EXERCISE DETAILS –
The data follows. Retype every entry exactly.

•••

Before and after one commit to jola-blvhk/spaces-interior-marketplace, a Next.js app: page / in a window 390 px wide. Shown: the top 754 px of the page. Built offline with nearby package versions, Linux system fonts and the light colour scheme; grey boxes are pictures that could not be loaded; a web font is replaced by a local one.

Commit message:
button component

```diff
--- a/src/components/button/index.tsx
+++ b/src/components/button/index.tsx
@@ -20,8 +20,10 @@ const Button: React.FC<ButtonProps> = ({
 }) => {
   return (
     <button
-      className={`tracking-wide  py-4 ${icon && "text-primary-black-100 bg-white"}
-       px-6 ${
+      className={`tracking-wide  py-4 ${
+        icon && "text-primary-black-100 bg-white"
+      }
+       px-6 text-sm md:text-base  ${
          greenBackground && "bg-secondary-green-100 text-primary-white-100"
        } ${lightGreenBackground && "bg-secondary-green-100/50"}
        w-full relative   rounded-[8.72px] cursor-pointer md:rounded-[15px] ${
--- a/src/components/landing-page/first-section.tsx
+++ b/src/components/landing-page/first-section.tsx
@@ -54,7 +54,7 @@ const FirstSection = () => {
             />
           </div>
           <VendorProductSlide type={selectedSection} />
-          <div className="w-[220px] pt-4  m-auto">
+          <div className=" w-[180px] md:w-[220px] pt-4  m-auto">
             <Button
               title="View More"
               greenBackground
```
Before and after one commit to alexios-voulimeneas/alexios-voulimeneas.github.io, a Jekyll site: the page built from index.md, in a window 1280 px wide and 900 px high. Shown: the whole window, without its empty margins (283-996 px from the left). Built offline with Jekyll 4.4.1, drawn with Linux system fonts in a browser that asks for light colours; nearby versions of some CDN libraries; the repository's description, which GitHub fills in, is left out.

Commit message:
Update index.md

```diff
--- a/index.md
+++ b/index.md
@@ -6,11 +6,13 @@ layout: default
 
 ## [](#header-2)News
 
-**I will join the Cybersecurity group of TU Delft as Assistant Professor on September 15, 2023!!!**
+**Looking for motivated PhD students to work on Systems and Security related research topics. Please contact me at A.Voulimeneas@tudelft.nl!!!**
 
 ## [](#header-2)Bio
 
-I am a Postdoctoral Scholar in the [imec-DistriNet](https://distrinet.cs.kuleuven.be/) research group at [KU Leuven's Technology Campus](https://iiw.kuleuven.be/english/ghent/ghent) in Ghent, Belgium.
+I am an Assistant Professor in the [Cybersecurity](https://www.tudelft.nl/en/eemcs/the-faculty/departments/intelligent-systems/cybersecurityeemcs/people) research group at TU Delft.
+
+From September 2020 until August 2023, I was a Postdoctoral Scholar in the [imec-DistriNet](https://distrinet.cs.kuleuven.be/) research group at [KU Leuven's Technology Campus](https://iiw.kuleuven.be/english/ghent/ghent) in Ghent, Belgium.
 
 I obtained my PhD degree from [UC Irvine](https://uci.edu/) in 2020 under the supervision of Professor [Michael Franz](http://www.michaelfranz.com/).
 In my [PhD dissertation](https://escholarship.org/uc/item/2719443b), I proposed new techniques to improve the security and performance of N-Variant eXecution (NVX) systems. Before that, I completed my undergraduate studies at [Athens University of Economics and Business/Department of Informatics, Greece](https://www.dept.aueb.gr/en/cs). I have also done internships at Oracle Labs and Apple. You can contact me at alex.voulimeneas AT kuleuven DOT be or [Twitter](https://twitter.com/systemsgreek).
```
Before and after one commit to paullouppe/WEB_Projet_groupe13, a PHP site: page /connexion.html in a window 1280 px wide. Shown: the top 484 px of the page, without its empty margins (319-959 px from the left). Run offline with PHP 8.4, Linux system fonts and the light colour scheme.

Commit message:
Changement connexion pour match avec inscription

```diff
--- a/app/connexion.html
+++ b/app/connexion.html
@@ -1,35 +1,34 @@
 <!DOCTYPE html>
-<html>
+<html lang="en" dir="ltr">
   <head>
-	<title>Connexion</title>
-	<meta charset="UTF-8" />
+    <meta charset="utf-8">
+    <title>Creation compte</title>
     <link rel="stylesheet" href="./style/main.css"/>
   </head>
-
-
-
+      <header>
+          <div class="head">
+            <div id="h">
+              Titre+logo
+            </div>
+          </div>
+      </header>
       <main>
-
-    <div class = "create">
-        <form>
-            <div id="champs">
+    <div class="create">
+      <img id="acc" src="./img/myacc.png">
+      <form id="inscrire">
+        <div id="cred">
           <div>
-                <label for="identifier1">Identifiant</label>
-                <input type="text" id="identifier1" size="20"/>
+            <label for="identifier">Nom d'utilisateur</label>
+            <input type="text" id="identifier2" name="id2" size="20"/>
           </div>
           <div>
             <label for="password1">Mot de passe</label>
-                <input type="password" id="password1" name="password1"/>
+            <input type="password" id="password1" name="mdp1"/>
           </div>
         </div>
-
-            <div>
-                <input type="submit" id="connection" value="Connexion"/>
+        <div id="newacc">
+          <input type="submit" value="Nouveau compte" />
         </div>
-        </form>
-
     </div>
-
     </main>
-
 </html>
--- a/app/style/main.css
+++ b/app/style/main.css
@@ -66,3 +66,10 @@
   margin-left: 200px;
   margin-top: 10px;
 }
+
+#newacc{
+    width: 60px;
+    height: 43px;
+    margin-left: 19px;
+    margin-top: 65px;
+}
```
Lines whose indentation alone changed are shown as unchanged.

•••

COMPLETED EXERCISE –
Before and after one commit to jola-blvhk/spaces-interior-marketplace, a Next.js app: page / in a window 390 px wide. Shown: the top 754 px of the page. Built offline with nearby package versions, Linux system fonts and the light colour scheme; grey boxes are pictures that could not be loaded; a web font is replaced by a local one.

Commit message:
button component

```diff
--- a/src/components/button/index.tsx
+++ b/src/components/button/index.tsx
@@ -20,8 +20,10 @@ const Button: React.FC<ButtonProps> = ({
 }) => {
   return (
     <button
-      className={`tracking-wide  py-4 ${icon && "text-primary-black-100 bg-white"}
-       px-6 ${
+      className={`tracking-wide  py-4 ${
+        icon && "text-primary-black-100 bg-white"
+      }
+       px-6 text-sm md:text-base  ${
          greenBackground && "bg-secondary-green-100 text-primary-white-100"
        } ${lightGreenBackground && "bg-secondary-green-100/50"}
        w-full relative   rounded-[8.72px] cursor-pointer md:rounded-[15px] ${
--- a/src/components/landing-page/first-section.tsx
+++ b/src/components/landing-page/first-section.tsx
@@ -54,7 +54,7 @@ const FirstSection = () => {
             />
           </div>
           <VendorProductSlide type={selectedSection} />
-          <div className="w-[220px] pt-4  m-auto">
+          <div className=" w-[180px] md:w-[220px] pt-4  m-auto">
             <Button
               title="View More"
               greenBackground
```
Before and after one commit to alexios-voulimeneas/alexios-voulimeneas.github.io, a Jekyll site: the page built from index.md, in a window 1280 px wide and 900 px high. Shown: the whole window, without its empty margins (283-996 px from the left). Built offline with Jekyll 4.4.1, drawn with Linux system fonts in a browser that asks for light colours; nearby versions of some CDN libraries; the repository's description, which GitHub fills in, is left out.

Commit message:
Update index.md

```diff
--- a/index.md
+++ b/index.md
@@ -6,11 +6,13 @@ layout: default
 
 ## [](#header-2)News
 
-**I will join the Cybersecurity group of TU Delft as Assistant Professor on September 15, 2023!!!**
+**Looking for motivated PhD students to work on Systems and Security related research topics. Please contact me at A.Voulimeneas@tudelft.nl!!!**
 
 ## [](#header-2)Bio
 
-I am a Postdoctoral Scholar in the [imec-DistriNet](https://distrinet.cs.kuleuven.be/) research group at [KU Leuven's Technology Campus](https://iiw.kuleuven.be/english/ghent/ghent) in Ghent, Belgium.
+I am an Assistant Professor in the [Cybersecurity](https://www.tudelft.nl/en/eemcs/the-faculty/departments/intelligent-systems/cybersecurityeemcs/people) research group at TU Delft.
+
+From September 2020 until August 2023, I was a Postdoctoral Scholar in the [imec-DistriNet](https://distrinet.cs.kuleuven.be/) research group at [KU Leuven's Technology Campus](https://iiw.kuleuven.be/english/ghent/ghent) in Ghent, Belgium.
 
 I obtained my PhD degree from [UC Irvine](https://uci.edu/) in 2020 under the supervision of Professor [Michael Franz](http://www.michaelfranz.com/).
 In my [PhD dissertation](https://escholarship.org/uc/item/2719443b), I proposed new techniques to improve the security and performance of N-Variant eXecution (NVX) systems. Before that, I completed my undergraduate studies at [Athens University of Economics and Business/Department of Informatics, Greece](https://www.dept.aueb.gr/en/cs). I have also done internships at Oracle Labs and Apple. You can contact me at alex.voulimeneas AT kuleuven DOT be or [Twitter](https://twitter.com/systemsgreek).
```
Before and after one commit to paullouppe/WEB_Projet_groupe13, a PHP site: page /connexion.html in a window 1280 px wide. Shown: the top 484 px of the page, without its empty margins (319-959 px from the left). Run offline with PHP 8.4, Linux system fonts and the light colour scheme.

Commit message:
Changement connexion pour match avec inscription

```diff
--- a/app/connexion.html
+++ b/app/connexion.html
@@ -1,35 +1,34 @@
 <!DOCTYPE html>
-<html>
+<html lang="en" dir="ltr">
   <head>
-	<title>Connexion</title>
-	<meta charset="UTF-8" />
+    <meta charset="utf-8">
+    <title>Creation compte</title>
     <link rel="stylesheet" href="./style/main.css"/>
   </head>
-
-
-
+      <header>
+          <div class="head">
+            <div id="h">
+              Titre+logo
+            </div>
+          </div>
+      </header>
       <main>
-
-    <div class = "create">
-        <form>
-            <div id="champs">
+    <div class="create">
+      <img id="acc" src="./img/myacc.png">
+      <form id="inscrire">
+        <div id="cred">
           <div>
-                <label for="identifier1">Identifiant</label>
-                <input type="text" id="identifier1" size="20"/>
+            <label for="identifier">Nom d'utilisateur</label>
+            <input type="text" id="identifier2" name="id2" size="20"/>
           </div>
           <div>
             <label for="password1">Mot de passe</label>
-                <input type="password" id="password1" name="password1"/>
+            <input type="password" id="password1" name="mdp1"/>
           </div>
         </div>
-
-            <div>
-                <input type="submit" id="connection" value="Connexion"/>
+        <div id="newacc">
+          <input type="submit" value="Nouveau compte" />
         </div>
-        </form>
-
     </div>
-
     </main>
-
 </html>
--- a/app/style/main.css
+++ b/app/style/main.css
@@ -66,3 +66,10 @@
   margin-left: 200px;
   margin-top: 10px;
 }
+
+#newacc{
+    width: 60px;
+    height: 43px;
+    margin-left: 19px;
+    margin-top: 65px;
+}
```
Lines whose indentation alone changed are shown as unchanged.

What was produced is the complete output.